• _Your objective_:
Among the records below, find each line that includes the string "openLogout" and copy it.

Code change snippets:
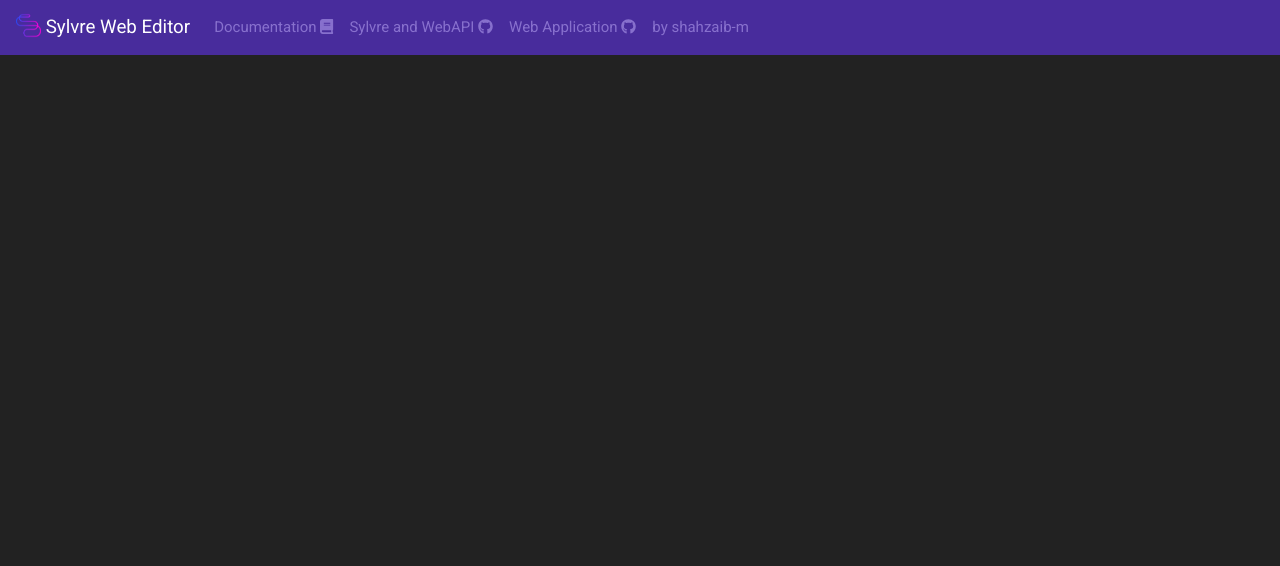
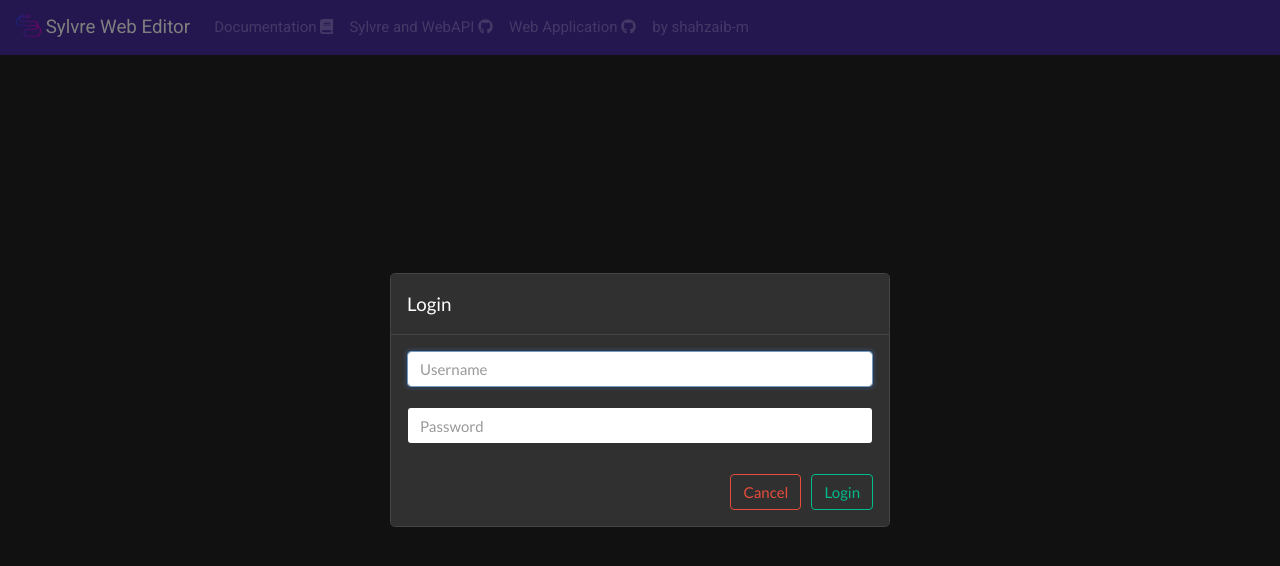
Before and after one commit to shahzaib-m/Sylvre-WebApp, a Vue app: page / in a window 1280 px wide. Both pictures are taken after a click on the button "Login". Shown: the top 566 px of the page. Built offline with nearby package versions, Linux system fonts and the light colour scheme; no server answers.

Commit message:
Add login modal and implement login

```diff
--- a/src/App.vue
+++ b/src/App.vue
@@ -1,29 +1,55 @@
 <template>
   <div id="app">
-    <Navbar v-bind:isLoggingIn="isLoggingIn" v-bind:isLoggedIn="isLoggedIn" v-bind:username="username"
-            v-on:login-click="openLogin" v-on:register-click="openRegister"
+    <Navbar v-bind:isAttemptingRefreshLogin="isAttemptingRefreshLogin" v-bind:isLoggedIn="isLoggedIn"
+            v-bind:username="currentUser.username"
+            v-on:login-click="openLoginModal" v-on:register-click="openRegister"
             v-on:settings-click="openSettings" v-on:logout-click="openLogout" />
+
+    <LoginModal ref="loginModalRef" v-bind:errorMessage="loginModalErrorMessage"
+                v-on:login-performed="attemptLogin" v-bind:isLoggingIn="isLoggingIn"
+                v-on:modal-closed="loginModalClosed" />
   </div>
 </template>
 
 <script>
 import Navbar from './components/Navbar.vue';
 
+import LoginModal from './components/LoginModal.vue';
+
+import AuthApi from './services/api/Auth.js';
+
 export default {
   name: 'app',
   components: {
-    Navbar
+    Navbar,
+    LoginModal
   },
   data() {
     return {
-      isLoggingIn: true,
+      isAttemptingRefreshLogin: true,
       isLoggedIn: false,
-      username: ''
+
+      isGettingUserDetails: true,
+      currentUser: {
+        username: '',
+        email: '',
+        fullName: ''
+      },
+      userId: null,
+
+      loginModalErrorMessage: '',
+      isLoggingIn: false
     }
   },
   methods: {
-    openLogin() {
-      console.log('login clicked');
+    openLoginModal() {
+      this.$refs.loginModalRef.show();
+    },
+    closeLoginModal() {
+      this.$refs.loginModalRef.hide();
+    },
+    loginModalClosed(){
+      this.loginModalErrorMessage = '';
     },
     openRegister() {
       console.log('register clicked');
@@ -32,12 +58,46 @@ export default {
       console.log('settings clicked')
     },
     openLogout() {
-      console.log('loguout clicked');
+      console.log('logout clicked');
+    },
+    async attemptLogin(credentials) {
+      this.loginModalErrorMessage = '';
+      this.isLoggingIn = true;
+
+      try {
+        const data = await AuthApi.login(credentials.username, credentials.password);
+        this.userId = data.userId;
+
+        this.isLoggedIn = true;
+        this.isLoggingIn = false;
+
+        this.closeLoginModal();
+      }
+      catch(error) {
+        if (error.response) {
+          this.loginModalErrorMessage = error.response.status === 401 ?
+            'Username or password is incorrect.' : 'Unknown error encountered with login.'
+        }
+        else {
+          this.loginModalErrorMessage = 'Server is down. Please try again later.'
+        }
+
+        this.isLoggingIn = false;
+      }
     }
   },
-  created: function() {
-    this.isLoggingIn = false;
-    this.isLoggedIn = false;
+  created: async function() { // try to get a new access token and refresh using the current refresh token, if available
+    try {
+      const userId = await AuthApi.refresh();
+
+      this.userId = userId;
+      this.isLoggedIn = true;
+    }
+    catch(error) {
+      this.isLoggedIn = false;
+    }
+
+    this.isAttemptingRefreshLogin = false;
   }
 }
 </script>
--- /dev/null
+++ b/src/components/LoginModal.vue
@@ -0,0 +1,109 @@
+<template>
+<b-modal v-model="showLoginModal" centered title="Login" ok-title="Login"
+         ok-variant="outline-success" cancel-variant="outline-danger"
+         hide-footer v-on:shown="modalShown" v-on:hidden="modalHidden"
+         hide-header-close v-on:hide="modalHiding">
+  <b-form @submit="onSubmit" v-bind:class="{ 'lower-opacity': isLoggingIn }">
+      <b-form-input
+        class="username-input"
+        ref="usernameBox"
+        type="text"
+        v-model="username"
+        required
+        placeholder="Username"
+        v-bind:disabled="isLoggingIn" />
+
+      <b-form-input
+        type="password"
+        v-model="password"
+        required
+        placeholder="Password"
+        v-bind:disabled="isLoggingIn" />
+    <div align="right" class="form-buttons">
+      <span class="error-message">{{ errorMessage }}</span>
+      <b-button type="button" v-on:click="hide()" variant="outline-danger" class="cancel-button"
+                v-bind:disabled="isLoggingIn">Cancel</b-button>
+      <b-button type="submit" variant="outline-success"
+                v-bind:disabled="isLoggingIn">
+                <b-spinner v-if="isLoggingIn" small class="spinner" type="grow" />
+                Login
+      </b-button>
+    </div>
+  </b-form>
+</b-modal>
+</template>
+
+<script>
+export default {
+  name: 'LoginModal',
+  props: {
+    errorMessage: String,
+    isLoggingIn: Boolean
+  },
+  data() {
+    return {
+      username: '',
+      password: '',
+      showLoginModal: false
+    }
+  },
+  methods: {
+    show() {
+      this.showLoginModal = true
+    },
+    hide() {
+      this.showLoginModal = false;
+    },
+    modalShown() {
+      this.$refs.usernameBox.focus();
+    },
+    modalHidden() {
+      this.username = '';
+      this.password = '';
+
+      this.$emit('modal-closed');
+    },
+    modalHiding(evt){
+      if (this.isLoggingIn){
+        evt.preventDefault();
+      }
+    },
+    onSubmit(evt) {
+      evt.preventDefault();
+
+      this.$emit('login-performed', {
+        username: this.username,
+        password: this.password
+      });
+    },
+  }
+}
+</script>
+
+<!-- Add "scoped" attribute to limit CSS to this component only -->
+<style scoped>
+.form-buttons {
+  margin: 30px 0px 0px 0px;
+}
+
+.cancel-button {
+  margin: 0px 10px 0px 0px;
+}
+
+.error-message {
+  margin: 0px 20px 0px 0px;
+  color: #fd5454;
+}
+
+.username-input {
+  margin: 0px 0px 20px 0px;
+}
+
+.lower-opacity {
+  opacity: 0.9;
+}
+
+.spinner {
+  vertical-align: center
+}
+</style>
--- a/src/components/Navbar.vue
+++ b/src/components/Navbar.vue
@@ -25,7 +25,7 @@
         </b-nav-item>
       </b-navbar-nav>
       <b-navbar-nav class="ml-auto">
-        <div v-if="isLoggingIn">
+        <div v-if="isAttemptingRefreshLogin">
            <b-spinner type="grow" variant="success" />
         </div>
         <div v-else-if="isLoggedIn" class="not-logged-in animated infinite fadeIn">
@@ -62,7 +62,7 @@
 export default {
   name: 'Navbar',
   props: {
-    isLoggingIn: Boolean,
+    isAttemptingRefreshLogin: Boolean,
     isLoggedIn: Boolean,
     username: String
   },
```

• _Exercise response_:
             v-on:settings-click="openSettings" v-on:logout-click="openLogout" />
     openLogout() {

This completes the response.